The jugs presumably contained olive oil and wine and were collected from the people on behalf of the King of Judea as taxes, said Neria Sapir, an AIA official who considers the discovery of seals. as one of the most important of its kind in Israel. In view of the size of the remains discovered, the proximity to the Old City of Jerusalem and the number of ceramics found, the archaeologists concluded that the site must have been the seat of the “Public Treasury” of the time.
Judea, nerve center
Once collected, the containers were partially delivered to the rulers of the Assyrian Empire, of which the Kingdom of Judea was a part. Others were certainly amassed by the inhabitants of the Judean kingdom in preparation for their revolt against the empire, around 701 BCE, which failed.

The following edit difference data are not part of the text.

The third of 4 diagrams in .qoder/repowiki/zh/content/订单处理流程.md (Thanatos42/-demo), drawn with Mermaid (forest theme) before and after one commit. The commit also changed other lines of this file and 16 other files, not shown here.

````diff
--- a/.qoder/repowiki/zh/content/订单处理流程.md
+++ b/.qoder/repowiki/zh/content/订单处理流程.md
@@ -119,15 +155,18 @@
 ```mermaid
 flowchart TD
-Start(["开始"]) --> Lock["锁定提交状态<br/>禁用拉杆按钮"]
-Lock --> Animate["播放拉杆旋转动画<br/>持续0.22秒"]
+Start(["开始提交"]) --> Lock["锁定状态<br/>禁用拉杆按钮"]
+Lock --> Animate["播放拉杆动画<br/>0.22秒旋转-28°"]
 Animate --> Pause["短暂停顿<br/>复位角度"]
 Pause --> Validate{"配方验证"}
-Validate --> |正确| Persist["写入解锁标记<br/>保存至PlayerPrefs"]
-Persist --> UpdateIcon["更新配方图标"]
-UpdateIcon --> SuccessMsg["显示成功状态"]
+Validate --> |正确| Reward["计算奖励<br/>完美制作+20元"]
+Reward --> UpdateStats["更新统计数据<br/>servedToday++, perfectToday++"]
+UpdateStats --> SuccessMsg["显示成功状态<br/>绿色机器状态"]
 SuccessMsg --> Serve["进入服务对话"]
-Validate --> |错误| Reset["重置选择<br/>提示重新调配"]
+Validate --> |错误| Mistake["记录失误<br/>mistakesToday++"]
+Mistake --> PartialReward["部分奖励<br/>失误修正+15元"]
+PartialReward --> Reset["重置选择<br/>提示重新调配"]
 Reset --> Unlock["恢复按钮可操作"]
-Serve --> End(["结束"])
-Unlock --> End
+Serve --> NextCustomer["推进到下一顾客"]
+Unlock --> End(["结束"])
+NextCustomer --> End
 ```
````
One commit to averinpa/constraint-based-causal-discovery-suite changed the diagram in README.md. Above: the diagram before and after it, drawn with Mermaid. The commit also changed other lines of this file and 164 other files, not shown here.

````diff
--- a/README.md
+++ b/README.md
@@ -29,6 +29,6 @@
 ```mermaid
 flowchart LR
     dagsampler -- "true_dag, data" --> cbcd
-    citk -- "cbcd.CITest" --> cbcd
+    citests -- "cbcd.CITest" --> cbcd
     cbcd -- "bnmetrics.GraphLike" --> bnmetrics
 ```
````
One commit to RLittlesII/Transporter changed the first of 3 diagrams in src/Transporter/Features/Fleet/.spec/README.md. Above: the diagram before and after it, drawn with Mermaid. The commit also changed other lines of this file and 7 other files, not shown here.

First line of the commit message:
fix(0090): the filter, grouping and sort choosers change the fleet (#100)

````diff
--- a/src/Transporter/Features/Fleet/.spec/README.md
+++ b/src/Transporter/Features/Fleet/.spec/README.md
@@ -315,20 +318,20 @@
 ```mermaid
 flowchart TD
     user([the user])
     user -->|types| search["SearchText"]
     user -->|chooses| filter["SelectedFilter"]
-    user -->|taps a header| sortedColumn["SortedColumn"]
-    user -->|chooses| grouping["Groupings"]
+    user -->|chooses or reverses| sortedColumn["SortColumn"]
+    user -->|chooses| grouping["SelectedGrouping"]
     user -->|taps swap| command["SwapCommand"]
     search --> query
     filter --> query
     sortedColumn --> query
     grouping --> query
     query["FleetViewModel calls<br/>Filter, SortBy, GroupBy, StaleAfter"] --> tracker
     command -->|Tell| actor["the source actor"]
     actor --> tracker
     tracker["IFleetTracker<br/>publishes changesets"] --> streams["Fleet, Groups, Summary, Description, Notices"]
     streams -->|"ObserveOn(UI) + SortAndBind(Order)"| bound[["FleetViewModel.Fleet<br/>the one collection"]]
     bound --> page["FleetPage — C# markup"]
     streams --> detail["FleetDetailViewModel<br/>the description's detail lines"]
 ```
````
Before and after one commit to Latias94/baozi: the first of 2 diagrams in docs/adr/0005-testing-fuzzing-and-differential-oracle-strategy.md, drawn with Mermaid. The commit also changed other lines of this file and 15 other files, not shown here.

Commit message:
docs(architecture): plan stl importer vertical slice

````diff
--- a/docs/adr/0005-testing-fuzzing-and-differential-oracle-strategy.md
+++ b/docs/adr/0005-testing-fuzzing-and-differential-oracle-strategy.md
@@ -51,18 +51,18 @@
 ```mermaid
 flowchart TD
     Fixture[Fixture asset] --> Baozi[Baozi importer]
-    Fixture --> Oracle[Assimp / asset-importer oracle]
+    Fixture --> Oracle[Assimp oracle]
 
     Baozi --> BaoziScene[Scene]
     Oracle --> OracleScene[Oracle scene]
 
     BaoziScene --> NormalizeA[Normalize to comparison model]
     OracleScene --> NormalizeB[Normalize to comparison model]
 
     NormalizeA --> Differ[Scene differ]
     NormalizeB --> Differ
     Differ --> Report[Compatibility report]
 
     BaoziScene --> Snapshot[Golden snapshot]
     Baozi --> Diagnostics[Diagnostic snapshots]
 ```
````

On these ceramic jugs, other stamps have been found and seem to refer to people who were probably figures of the old kingdom, officials or wealthy people. For the archaeologists in charge of the excavations, all this indicates that the place was a nerve center of Jerusalem thousands of years ago.
But a question remains obscure in their eyes: why did you choose, to establish a tax collection center, this place, certainly located near the capital of the kingdom and fields of olive trees and vines, but on steep and rocky terrain? ? It’s a mystery, admits Sapir, who hopes to find the answer as the excavations progress.